BRITAIN’S top share index edged higher yesterday helped by a bounce in several heavyweight banking stocks.
But the London Stock Echange gathered the most attention, with a late surge before the close sparked by speculation of a potential tie-up with its Singaporean counterpart.
The talk follows the LSE’s recently announced joint venture with the Singapore Exchange enabling cross trading of its largest securities.
Market rumours suggested a takeover price of around £13.50 per share. The British bourse’s shares surged to 1,028p before finally closing up 21p at 1,023p.
The LSE refused to comment.
Meanwhile, after falling 2.5 per cent in the previous three sessions to near a technically oversold level, HSBC, in focus during a US Senate hearing on money laundering that some analysts said could result in a $1bn fine, rose 0.6 per cent.
Fellow Asian-focused peer Standard Chartered led sector gainers, however, with a gain of 2.3 per cent.
“Banks are recovering from a few difficult trading sessions regarding the issues with Libor and HSBC more recently,” said Michael Symonds, a strategist at Daiwa Capital Markets.
The cyclical sector led the market higher, adding a total of 8.7 points to the broader FTSE 100, which ended up 0.5 per cent, or 28.42 points, at 5,714.19 points.
The index had struggled to breach and hold above 5,700 points during the last two weeks and in spite of doing so yesterday, Dmytro Bondar, a technical analyst at RBS, cautioned of the potential for a marked slide in the coming days.
“It has been in this upper-sloping bearish channel since the beginning of June ... What is important is that it stays within the channel as once the price falls below the lower limit and we get a few negative days, it could be a trigger for a major sell-off,” he said.
In spite of the market gains, volumes were low at just 79 per cent of the already weak 90-day daily average.
Miners added their weight to the index gains and continued a recent recovery, led by Rio Tinto, up 1.7 per cent and BHP Billiton, up 1.4 per cent, helped by gains across the base metals complex on hopes for fresh China stimulus.
“Miners are doing well because copper has had a very good run today, that’s mainly based on hopes of more easing in China over the weekend,” said Ioan Smith, a strategist at Knight Capital.
Emerging markets were a key factor dragging the worst-hit sector, integrated oils, lower after gas firm BG Group, down 2.1 per cent, was hit by a Credit Suisse downgrade to “neutral” from “outperform” on the back of production headwinds in Brazil.
The biggest drag on the index, however, was telecommunications company Vodafone, which saw a sharp drop in its share price towards the end of the session after hopes for a special dividend from its US joint venture dimmed. The fall came after a Verizon executive said that the distribution of a dividend payment to Vodafone from their joint Verizon Wireless venture would not be discussed the firm's next quarterly board meeting.

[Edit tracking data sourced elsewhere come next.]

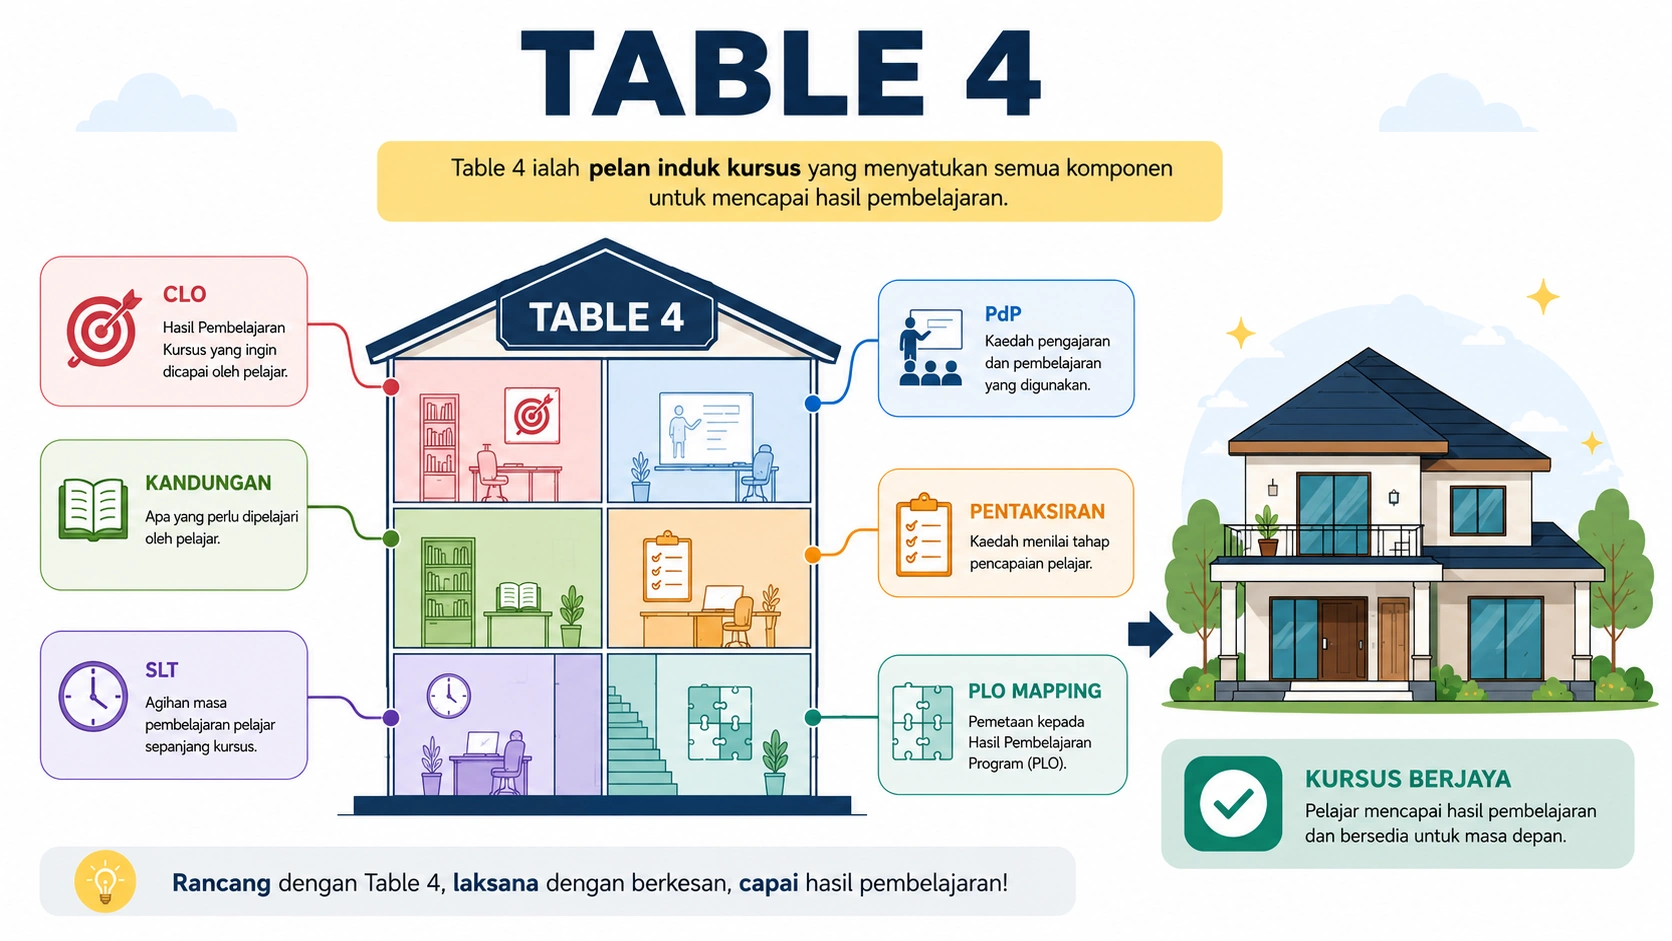
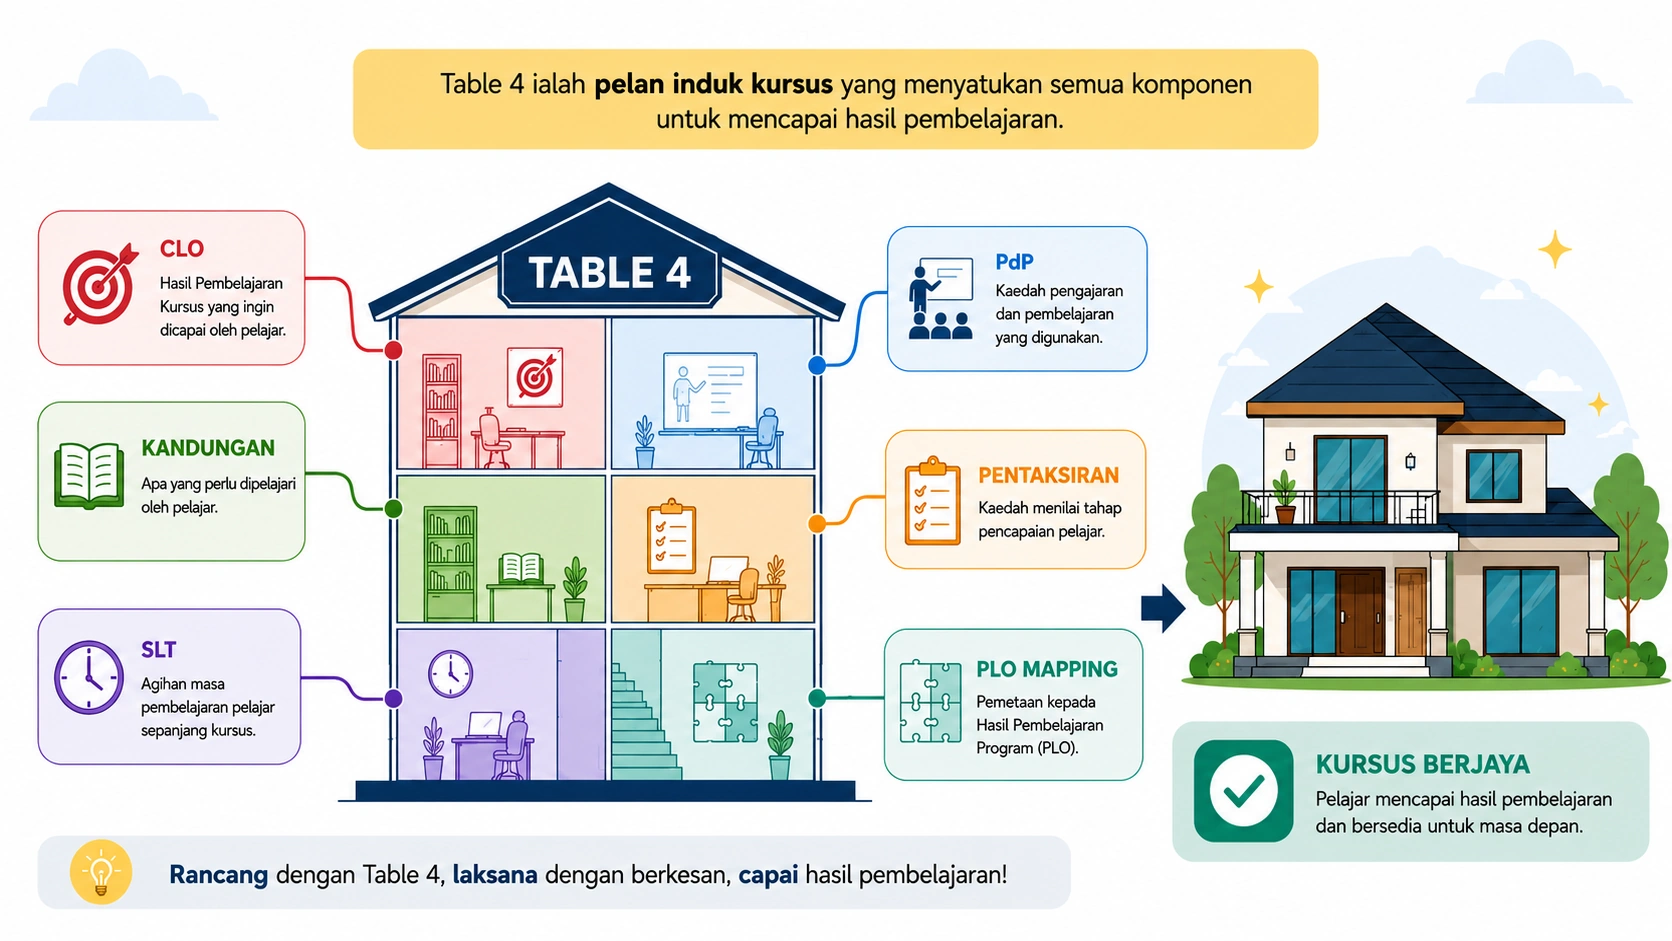
Dah adjust buang rujukan istilah

diff --git a/index.html b/index.html
@@ -69,12 +69,12 @@
 
         <div class="tags">
 
-            <a href="?guide=constructive-alignment" class="badge badge-blue">
-                C.Alignment
-            </a>
-
             <a href="?guide=table4" class="badge badge-blue">
                 Table 4
+            </a>
+
+            <a href="?guide=constructive-alignment" class="badge badge-blue">
+                C.Alignment
             </a>
 
             <a href="?guide=clo" class="badge badge-purple">

diff --git a/assets/css/guide.css b/assets/css/guide.css
@@ -110,7 +110,7 @@
 
     flex-shrink:0;
 
-    padding:6px 8px;
+    padding:8px 10px;
 
     background:transparent;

Vodafone stock, which had been bid up in anticipation of the dividend, fell 1.2 per cent in heavy volume of more than one and a half times its 90-day daily average.